Before and after images
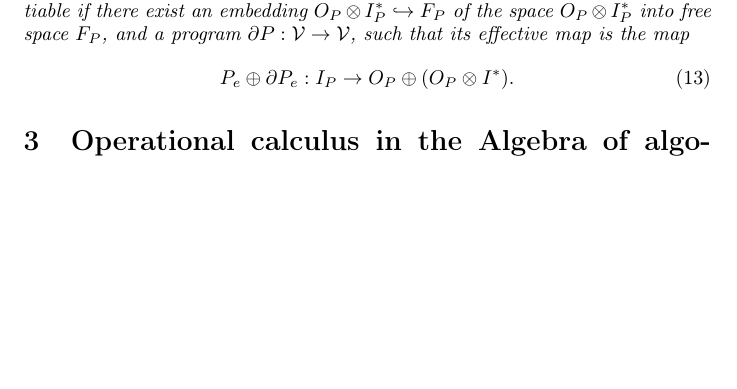
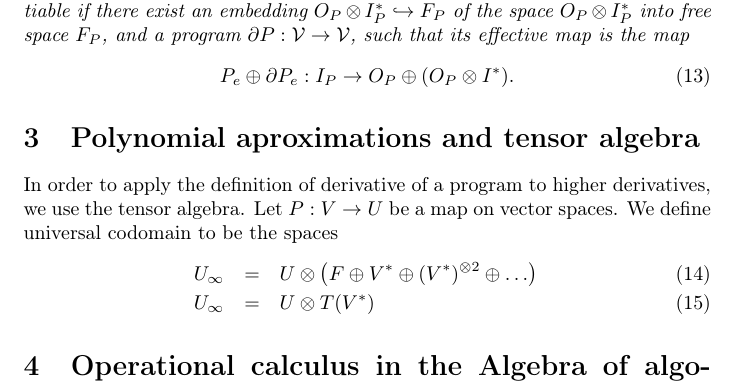
Before and after one commit to ZigaSajovic/dCpp, a LaTeX paper (Operational calculus in the Algebra of algorithms.tex): part of page 4 of 19 before the commit and part of page 4 of 20 after it, cut so that both start at the same text, the shorter picture padded with empty space. Compiled offline with pdfLaTeX.

Commit message:
Universal codomain

```diff
--- a/Operational calculus in the Algebra of algorithms.tex
+++ b/Operational calculus in the Algebra of algorithms.tex
@@ -245,6 +245,17 @@ O_P$. The derivative of this map is of interest.
     P_e\oplus \D P_e:I_P\rightarrow O_P\oplus (O_P\otimes I^*).
   \end{equation}
 \end{definicija}
+\section{Polynomial aproximations and tensor algebra}
+In order to apply the definition of derivative of a program to higher
+derivatives, we use the tensor algebra.
+Let $P:V\to U$ be a map on vector spaces. We define universal codomain to be the
+spaces
+\begin{eqnarray}
+  \label{eq:universal_space}
+  U_\infty &=& U\otimes\left(F\oplus V^*\oplus (V^*)^{\otimes 2}\oplus
+               \ldots \right)\\
+ U_\infty &=& U\otimes T(V^*)
+\end{eqnarray}
 \section{Operational calculus in the Algebra of algorithms}
 
 We begin with definitions of objects in the algebra of algorithms to be used in the construction of analytic programing languages.
```
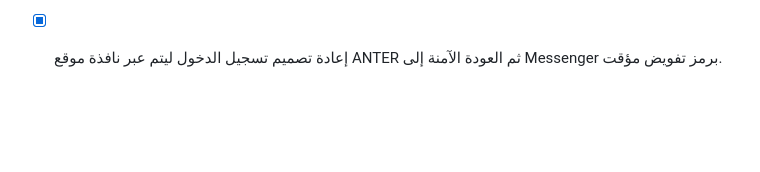
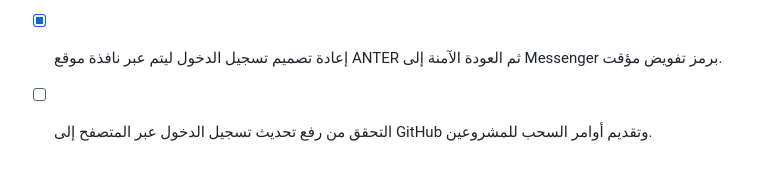
Before and after one commit to smart2ye/anter-messenger-android, a Markdown page: todo.md, the part around the change. GitHub-like rendering; blank space fills up the shorter version.

Commit message:
تحديث متابعة نشر دخول Messenger عبر المتصفح

```diff
--- a/todo.md
+++ b/todo.md
@@ -72,3 +72,4 @@
 - [ ] التحقق من تفعيل مهمة ANTER اليومية تلقائياً الساعة 4:30 مساءً بتوقيت اليمن وتوثيق نتائجها.
 - [x] تشخيص وإصلاح خطأ Network request failed عند تسجيل الدخول من تطبيق ANTER Messenger على Android.
 - [x] إعادة تصميم تسجيل الدخول ليتم عبر نافذة موقع ANTER ثم العودة الآمنة إلى Messenger برمز تفويض مؤقت.
+- [ ] التحقق من رفع تحديث تسجيل الدخول عبر المتصفح إلى GitHub وتقديم أوامر السحب للمشروعين.
```
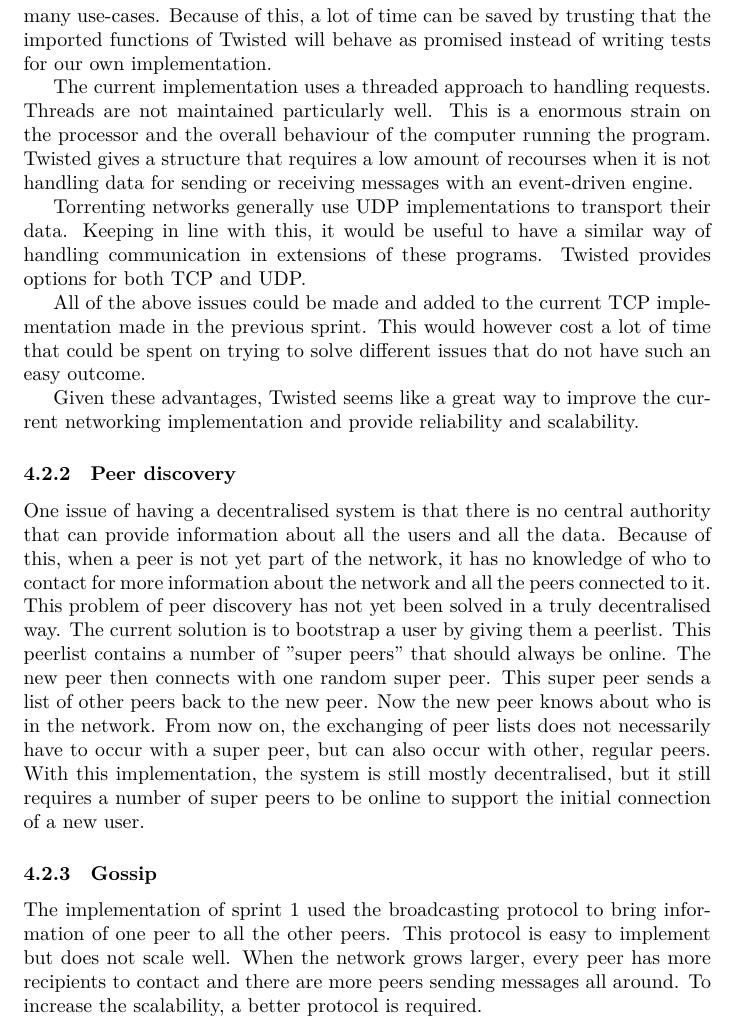
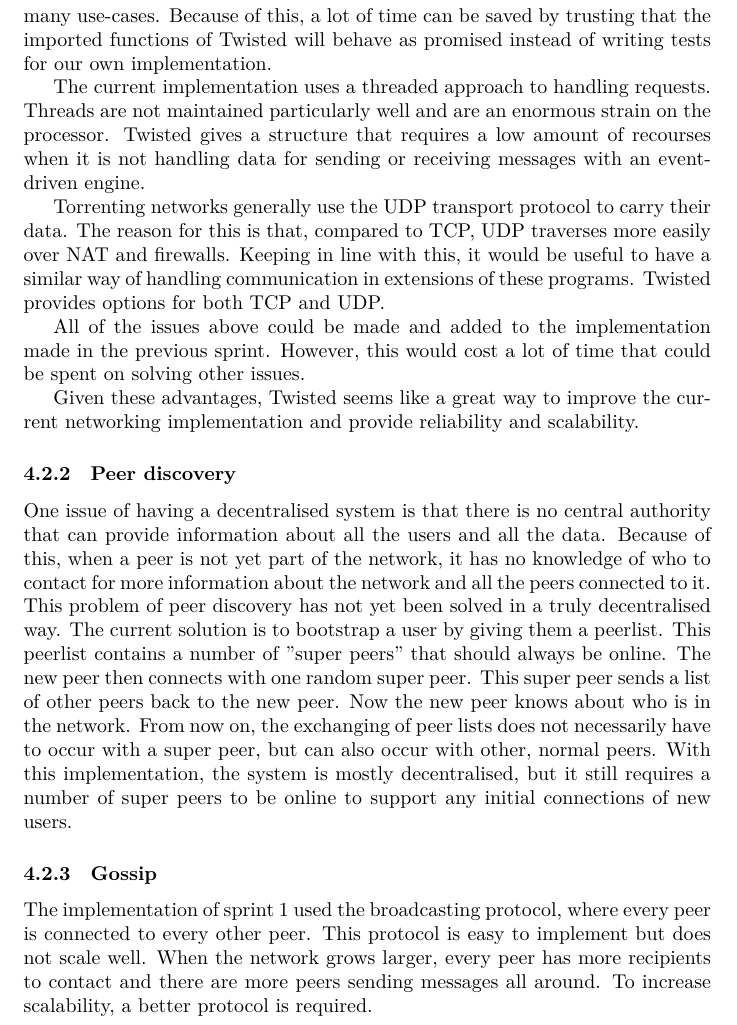
Before and after one commit to Tribler/decentral-market, a LaTeX document (docs/report.tex, which reads docs/sprint2.tex): part of page 18 of 40, cut so that both start at the same text. Compiled offline with XeLaTeX.

Commit message:
Edits to sprint2.

```diff
--- a/docs/sprint2.tex
+++ b/docs/sprint2.tex
@@ -20,17 +20,16 @@ Twisted on the other hand has numerous test cases that cover many use-cases.
 Because of this, a lot of time can be saved by trusting that the imported functions of Twisted will behave as promised instead of writing tests for our own implementation.
 
 The current implementation uses a threaded approach to handling requests.
-Threads are not maintained particularly well.
-This is a enormous strain on the processor and the overall behaviour of the computer running the program.
+Threads are not maintained particularly well and are an enormous strain on the processor.
 Twisted gives a structure that requires a low amount of recourses when it is not handling data for sending or receiving messages with an event-driven engine.
 
-Torrenting networks generally use UDP implementations to transport their data.
+Torrenting networks generally use the UDP transport protocol to carry their data.
+The reason for this is that, compared to TCP, UDP traverses more easily over NAT and firewalls.
 Keeping in line with this, it would be useful to have a similar way of handling communication in extensions of these programs.
 Twisted provides options for both TCP and UDP.
 
-
-All of the above issues could be made and added to the current TCP implementation made in the previous sprint.
-This would however cost a lot of time that could be spent on trying to solve different issues that do not have such an easy outcome.
+All of the issues above could be made and added to the implementation made in the previous sprint.
+However, this would cost a lot of time that could be spent on solving other issues.
 
 Given these advantages, Twisted seems like a great way to improve the current networking implementation and provide reliability and scalability.
 
@@ -44,15 +43,15 @@ This peerlist contains a number of "super peers" that should always be online.
 The new peer then connects with one random super peer.
 This super peer sends a list of other peers back to the new peer.
 Now the new peer knows about who is in the network.
-From now on, the exchanging of peer lists does not necessarily have to occur with a super peer, but can also occur with other, regular peers.
-With this implementation, the system is still mostly decentralised, but it still requires a number of super peers to be online to support the initial connection of a new user.
+From now on, the exchanging of peer lists does not necessarily have to occur with a super peer, but can also occur with other, normal peers.
+With this implementation, the system is mostly decentralised, but it still requires a number of super peers to be online to support any initial connections of new users.
 
 \subsubsection{Gossip}
 \label{sprint2:gossip}
-The implementation of sprint 1 used the broadcasting protocol to bring information of one peer to all the other peers.
+The implementation of sprint 1 used the broadcasting protocol, where every peer is connected to every other peer.
 This protocol is easy to implement but does not scale well.
 When the network grows larger, every peer has more recipients to contact and there are more peers sending messages all around.
-To increase the scalability, a better protocol is required.
+To increase scalability, a better protocol is required.
 \begin{figure}[H]
   \centering
   \includegraphics[width=\textwidth]{gossip}
```
Also changed, not shown: docs/sprint2.tex (10 more changed lines).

**Exercise description**
Which lines above hold the string "docs"? Copy each of them.

**Solution for this task**
Before and after one commit to Tribler/decentral-market, a LaTeX document (docs/report.tex, which reads docs/sprint2.tex): part of page 18 of 40, cut so that both start at the same text. Compiled offline with XeLaTeX.
--- a/docs/sprint2.tex
+++ b/docs/sprint2.tex
Also changed, not shown: docs/sprint2.tex (10 more changed lines).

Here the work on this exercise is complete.